  • 1 lb browned Italian sausage (I use spicy)
  • 12 oz frozen corn
  • 2 boxes chicken broth (I use organic, low sodium or make my own)
  • 5-8 red potatoes, quartered
  • 1 medium onion, chopped
  • 3 stalks celery, chopped
  • 3 carrots, chopped
  • 2-3 large handfuls of raw spinach, chopped
  • 2 cloves garlic, minced
  • 2 cups milk (or cream)
  • 2 tablespoons extra virgin olive oil (EVOO)
  • salt and pepper to taste
  • shredded cheese (optional)

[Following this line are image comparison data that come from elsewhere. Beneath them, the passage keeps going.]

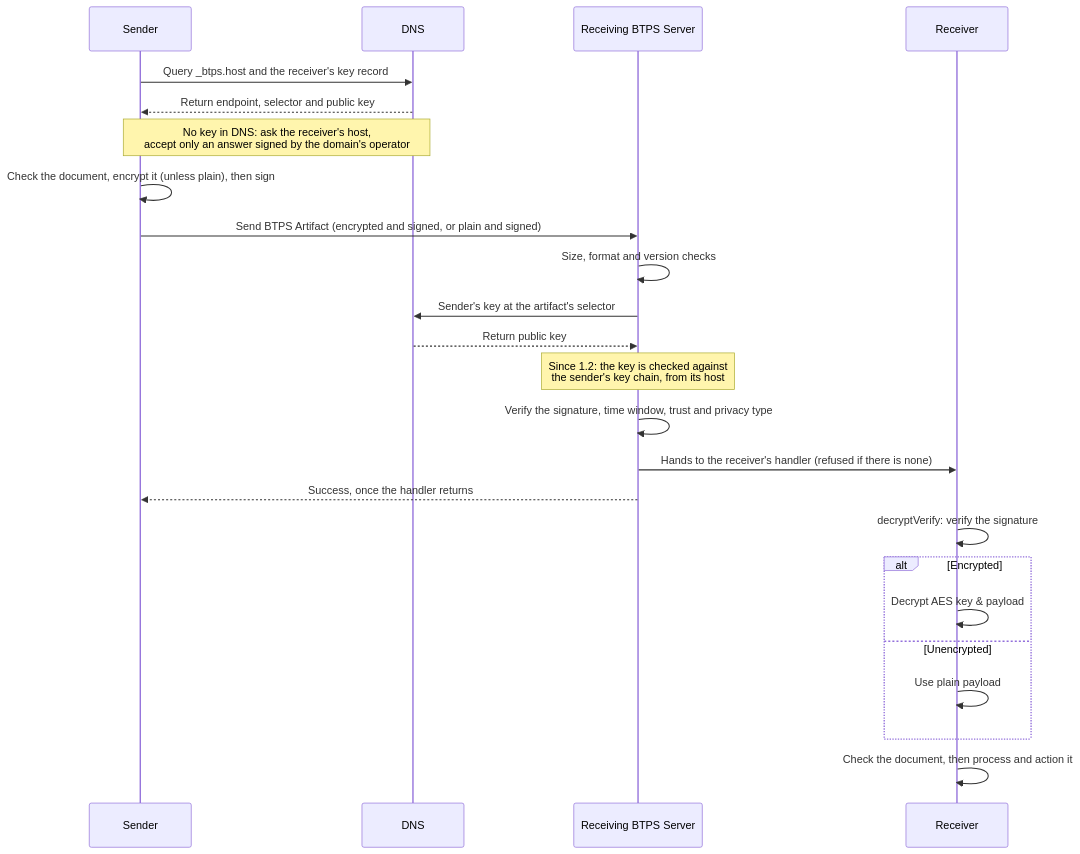
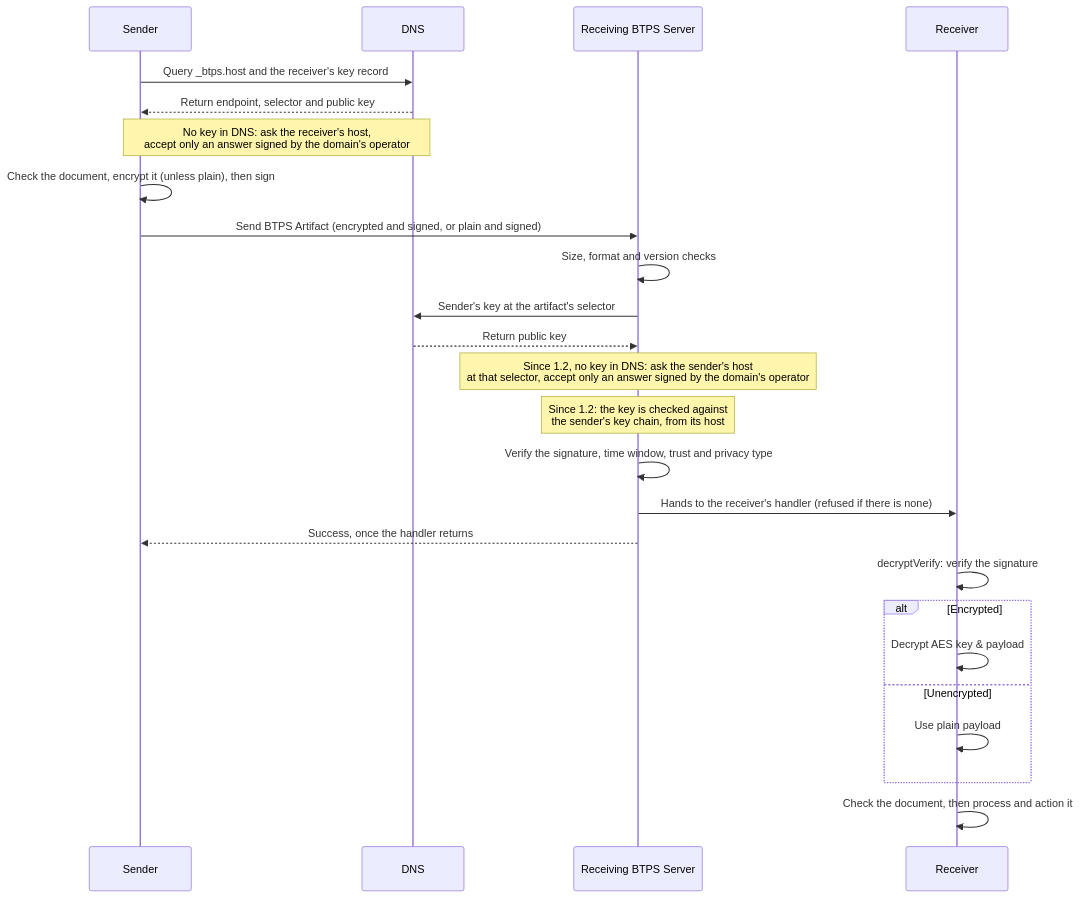
One commit to openbtps/btps-node changed the diagram in docs/docusaurus/docs/protocol/security/overview.md. Above: the diagram before and after it, drawn with Mermaid. The commit also changed 28 other files, not shown here.

Commit message:
Document finding a signature key through the identity's host, and what a device checks

````diff
--- a/docs/docusaurus/docs/protocol/security/overview.md
+++ b/docs/docusaurus/docs/protocol/security/overview.md
@@ -12,26 +12,27 @@
 ```mermaid
 sequenceDiagram
     participant Sender
     participant DNS
     participant Receiving BTPS Server
     participant Receiver
     Sender->>DNS: Query _btps.host and the receiver's key record
     DNS-->>Sender: Return endpoint, selector and public key
     Note over Sender,DNS: No key in DNS: ask the receiver's host,<br/>accept only an answer signed by the domain's operator
     Sender->>Sender: Check the document, encrypt it (unless plain), then sign
     Sender->>Receiving BTPS Server: Send BTPS Artifact (encrypted and signed, or plain and signed)
     Receiving BTPS Server->>Receiving BTPS Server: Size, format and version checks
     Receiving BTPS Server->>DNS: Sender's key at the artifact's selector
     DNS-->>Receiving BTPS Server: Return public key
+    Note over Receiving BTPS Server: Since 1.2, no key in DNS: ask the sender's host<br/>at that selector, accept only an answer signed by the domain's operator
     Note over Receiving BTPS Server: Since 1.2: the key is checked against<br/>the sender's key chain, from its host
     Receiving BTPS Server->>Receiving BTPS Server: Verify the signature, time window, trust and privacy type
     Receiving BTPS Server->>Receiver: Hands to the receiver's handler (refused if there is none)
     Receiving BTPS Server-->>Sender: Success, once the handler returns
     Receiver->>Receiver: decryptVerify: verify the signature
     alt Encrypted
         Receiver->>Receiver: Decrypt AES key & payload
     else Unencrypted
         Receiver->>Receiver: Use plain payload
     end
     Receiver->>Receiver: Check the document, then process and action it
 ```
````
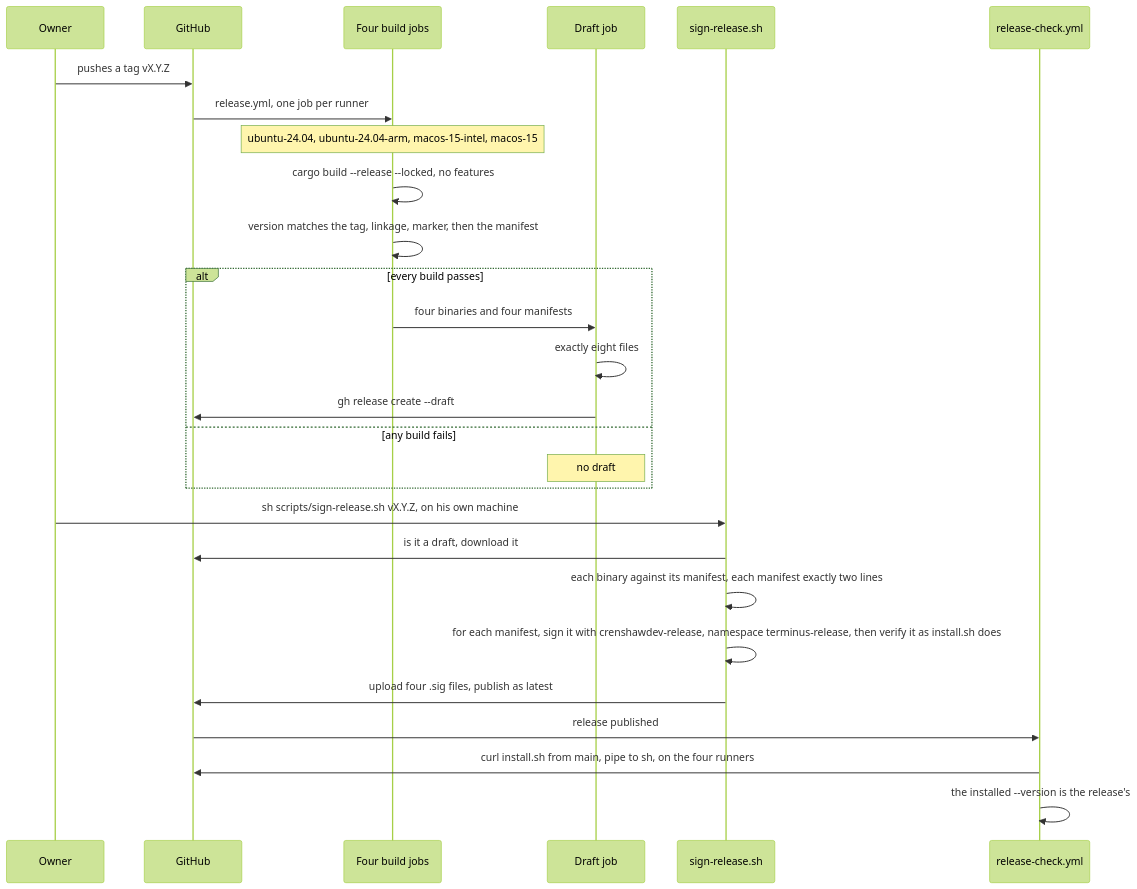
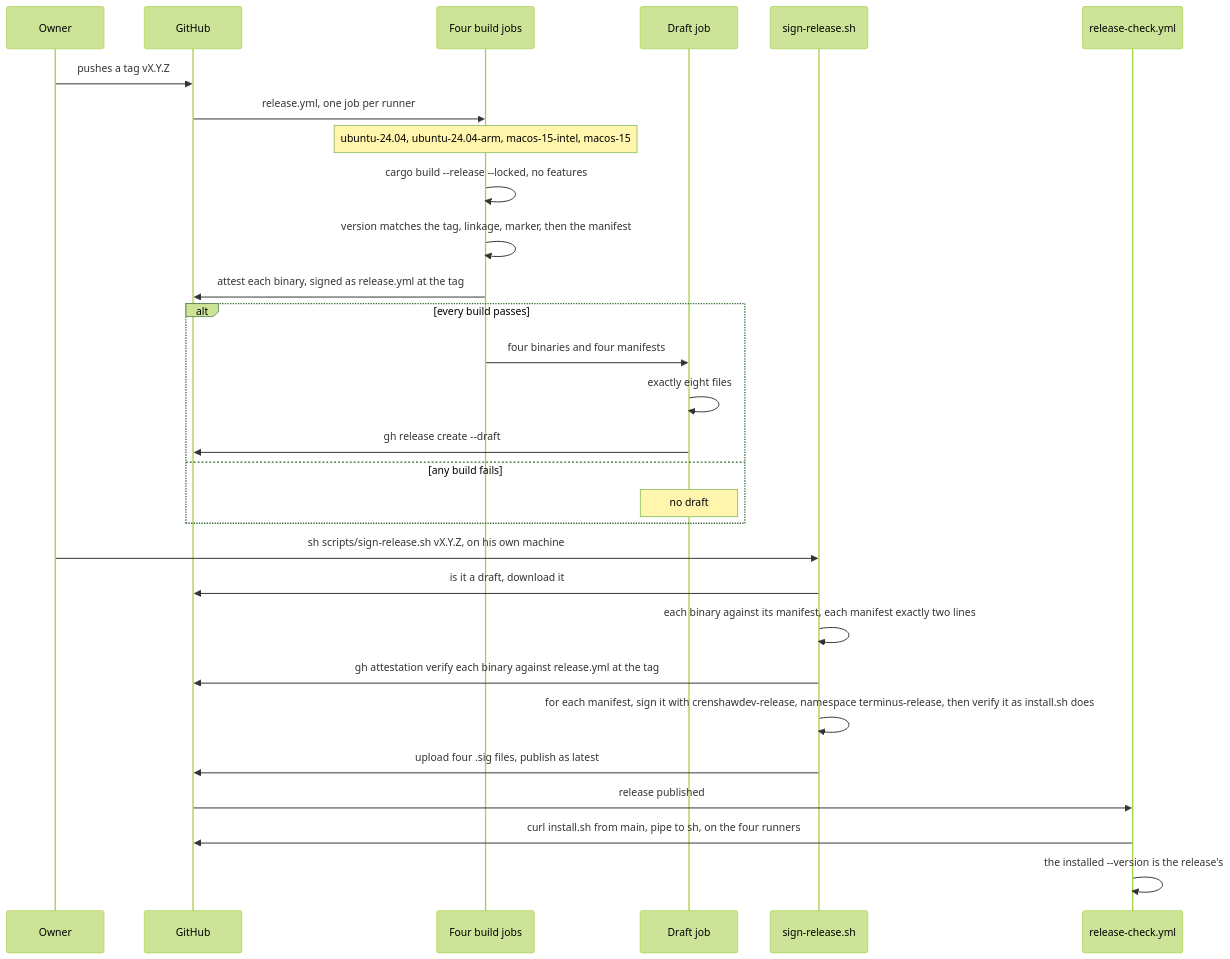
Before and after one commit to jcrenshaw-dev/terminus: the first of 2 diagrams in docs/design/0008-install-and-release.md, drawn with Mermaid (forest theme). The commit also changed other lines of this file and 5 other files, not shown here.

First line of the commit message:
fix: refuse to sign a binary release.yml did not attest

````diff
--- a/docs/design/0008-install-and-release.md
+++ b/docs/design/0008-install-and-release.md
@@ -124,29 +124,31 @@
 ```mermaid
 sequenceDiagram
   participant O as Owner
   participant GH as GitHub
   participant B as Four build jobs
   participant D as Draft job
   participant S as sign-release.sh
   participant RC as release-check.yml
   O->>GH: pushes a tag vX.Y.Z
   GH->>B: release.yml, one job per runner
   Note over B: ubuntu-24.04, ubuntu-24.04-arm, macos-15-intel, macos-15
   B->>B: cargo build --release --locked, no features
   B->>B: version matches the tag, linkage, marker, then the manifest
+  B->>GH: attest each binary, signed as release.yml at the tag
   alt every build passes
     B->>D: four binaries and four manifests
     D->>D: exactly eight files
     D->>GH: gh release create --draft
   else any build fails
     Note over D: no draft
   end
   O->>S: sh scripts/sign-release.sh vX.Y.Z, on his own machine
   S->>GH: is it a draft, download it
   S->>S: each binary against its manifest, each manifest exactly two lines
+  S->>GH: gh attestation verify each binary against release.yml at the tag
   S->>S: for each manifest, sign it with crenshawdev-release, namespace terminus-release, then verify it as install.sh does
   S->>GH: upload four .sig files, publish as latest
   GH->>RC: release published
   RC->>GH: curl install.sh from main, pipe to sh, on the four runners
   RC->>RC: the installed --version is the release's
 ```
````
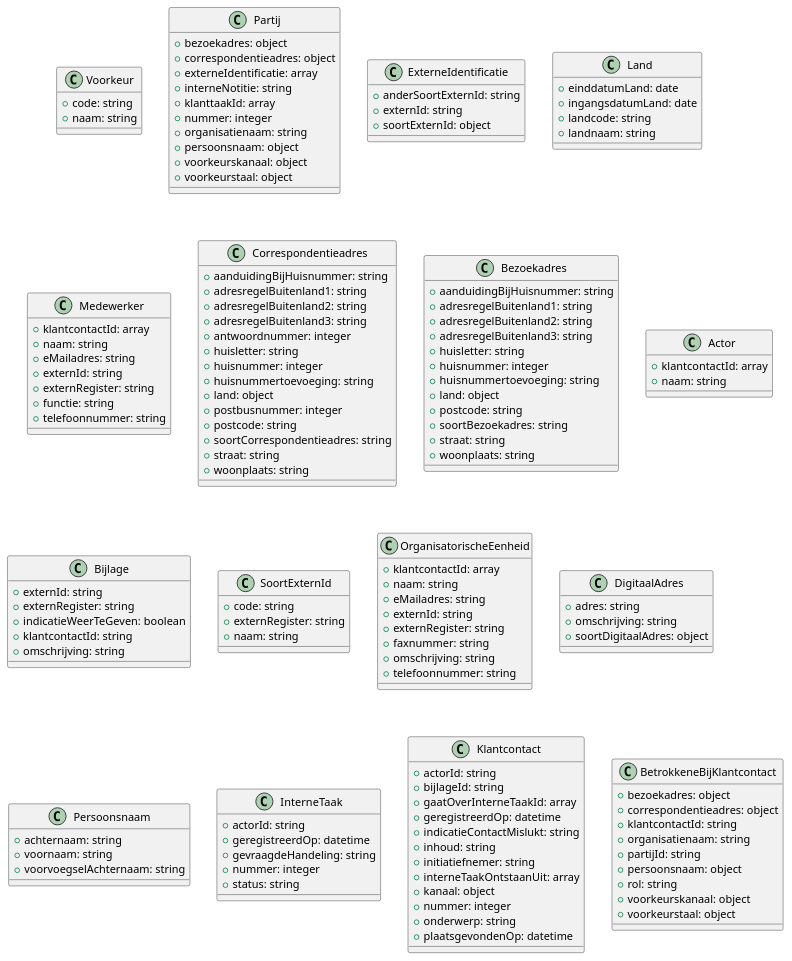
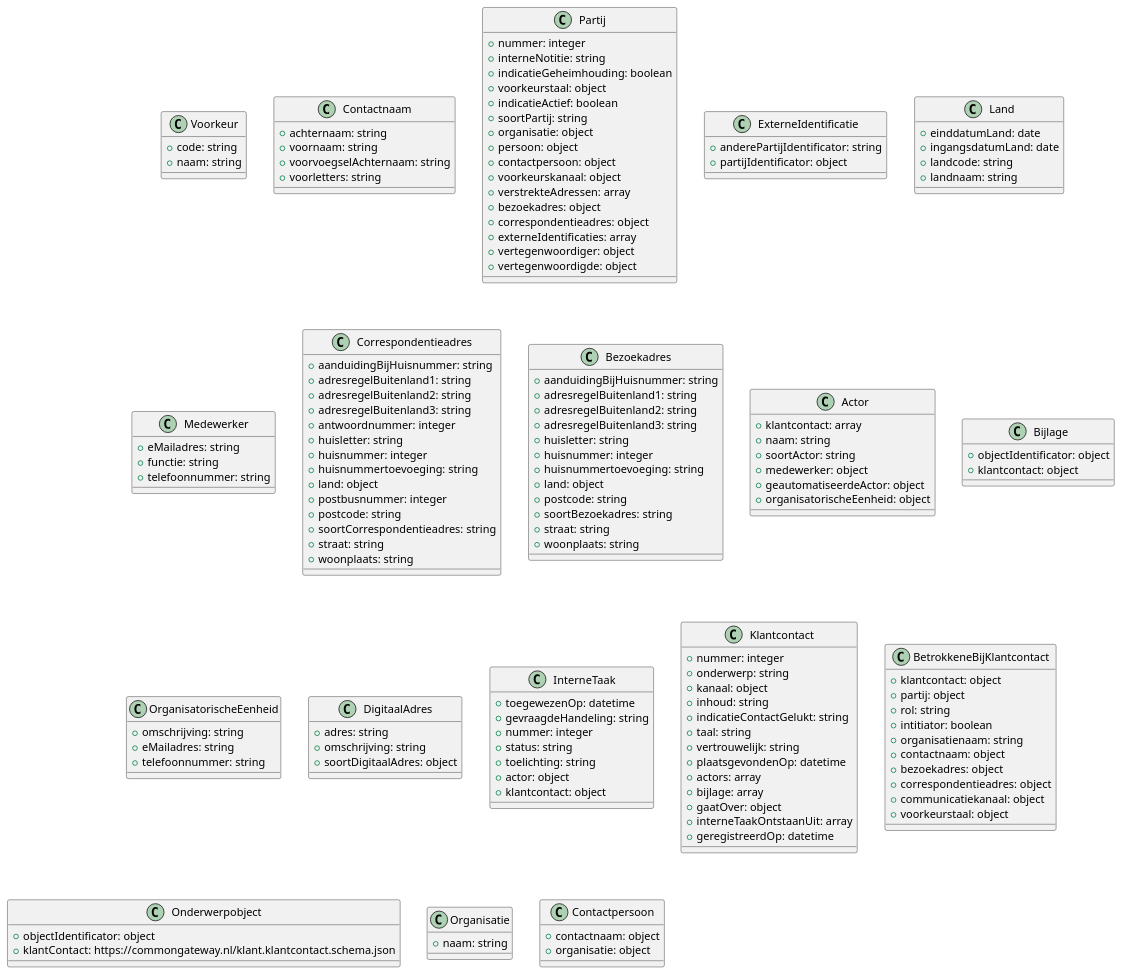
The diagram in docs/schema/all_classes.puml (CommonGateway/CustomerInteractionBundle), drawn with PlantUML before and after one commit. The commit also changed 1 other file, not shown here.

```diff
--- a/docs/schema/all_classes.puml
+++ b/docs/schema/all_classes.puml
@@ -1,136 +1,144 @@
 @startuml
 class Voorkeur {
   + code: string
   + naam: string
 }
+class Contactnaam {
+  + achternaam: string
+  + voornaam: string
+  + voorvoegselAchternaam: string
+  + voorletters: string
+}
 class Partij {
+  + nummer: integer
+  + interneNotitie: string
+  + indicatieGeheimhouding: boolean
+  + voorkeurstaal: object
+  + indicatieActief: boolean
+  + soortPartij: string
+  + organisatie: object
+  + persoon: object
+  + contactpersoon: object
+  + voorkeurskanaal: object
+  + verstrekteAdressen: array
   + bezoekadres: object
   + correspondentieadres: object
-  + externeIdentificatie: array
-  + interneNotitie: string
-  + klanttaakId: array
-  + nummer: integer
-  + organisatienaam: string
-  + persoonsnaam: object
-  + voorkeurskanaal: object
-  + voorkeurstaal: object
+  + externeIdentificaties: array
+  + vertegenwoordiger: object
+  + vertegenwoordigde: object
 }
 class ExterneIdentificatie {
-  + anderSoortExternId: string
-  + externId: string
-  + soortExternId: object
+  + anderePartijIdentificator: string
+  + partijIdentificator: object
 }
 class Land {
   + einddatumLand: date
   + ingangsdatumLand: date
   + landcode: string
   + landnaam: string
 }
 class Medewerker {
-  + klantcontactId: array
-  + naam: string
   + eMailadres: string
-  + externId: string
-  + externRegister: string
   + functie: string
   + telefoonnummer: string
 }
 class Correspondentieadres {
   + aanduidingBijHuisnummer: string
   + adresregelBuitenland1: string
   + adresregelBuitenland2: string
   + adresregelBuitenland3: string
   + antwoordnummer: integer
   + huisletter: string
   + huisnummer: integer
   + huisnummertoevoeging: string
   + land: object
   + postbusnummer: integer
   + postcode: string
   + soortCorrespondentieadres: string
   + straat: string
   + woonplaats: string
 }
 class Bezoekadres {
   + aanduidingBijHuisnummer: string
   + adresregelBuitenland1: string
   + adresregelBuitenland2: string
   + adresregelBuitenland3: string
   + huisletter: string
   + huisnummer: integer
   + huisnummertoevoeging: string
   + land: object
   + postcode: string
   + soortBezoekadres: string
   + straat: string
   + woonplaats: string
 }
 class Actor {
-  + klantcontactId: array
+  + klantcontact: array
   + naam: string
+  + soortActor: string
+  + medewerker: object
+  + geautomatiseerdeActor: object
+  + organisatorischeEenheid: object
 }
 class Bijlage {
-  + externId: string
-  + externRegister: string
-  + indicatieWeerTeGeven: boolean
-  + klantcontactId: string
-  + omschrijving: string
-}
-class SoortExternId {
-  + code: string
-  + externRegister: string
-  + naam: string
+  + objectIdentificator: object
+  + klantcontact: object
 }
 class OrganisatorischeEenheid {
-  + klantcontactId: array
-  + naam: string
+  + omschrijving: string
   + eMailadres: string
-  + externId: string
-  + externRegister: string
-  + faxnummer: string
-  + omschrijving: string
   + telefoonnummer: string
 }
 class DigitaalAdres {
   + adres: string
   + omschrijving: string
   + soortDigitaalAdres: object
 }
-class Persoonsnaam {
-  + achternaam: string
-  + voornaam: string
-  + voorvoegselAchternaam: string
-}
 class InterneTaak {
-  + actorId: string
-  + geregistreerdOp: datetime
+  + toegewezenOp: datetime
   + gevraagdeHandeling: string
   + nummer: integer
   + status: string
+  + toelichting: string
+  + actor: object
+  + klantcontact: object
 }
 class Klantcontact {
-  + actorId: string
-  + bijlageId: string
-  + gaatOverInterneTaakId: array
-  + geregistreerdOp: datetime
-  + indicatieContactMislukt: string
-  + inhoud: string
-  + initiatiefnemer: string
-  + interneTaakOntstaanUit: array
-  + kanaal: object
   + nummer: integer
   + onderwerp: string
+  + kanaal: object
+  + inhoud: string
+  + indicatieContactGelukt: string
+  + taal: string
+  + vertrouwelijk: string
   + plaatsgevondenOp: datetime
+  + actors: array
+  + bijlage: array
+  + gaatOver: object
+  + interneTaakOntstaanUit: array
+  + geregistreerdOp: datetime
 }
 class BetrokkeneBijKlantcontact {
+  + klantcontact: object
+  + partij: object
+  + rol: string
+  + intitiator: boolean
+  + organisatienaam: string
+  + contactnaam: object
   + bezoekadres: object
   + correspondentieadres: object
-  + klantcontactId: string
-  + organisatienaam: string
-  + partijId: string
-  + persoonsnaam: object
-  + rol: string
-  + voorkeurskanaal: object
+  + communicatiekanaal: object
   + voorkeurstaal: object
 }
+class Onderwerpobject {
+  + objectIdentificator: object
+  + klantContact: https://commongateway.nl/klant.klantcontact.schema.json
+}
+class Organisatie {
+  + naam: string
+}
+class Contactpersoon {
+  + contactnaam: object
+  + organisatie: object
+}
 @enduml
```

In large stockpot, sauté onions, garlic, celery, and carrots in EVOO until soft. Add all other ingredients except the milk. If you need more liquid, just add water. Bring to a boil, then reduce heat and simmer until potatoes are soft. Add milk or cream and simmer on low until hot. Serve topped with shredded cheese. I use sharp cheddar or mozzarella.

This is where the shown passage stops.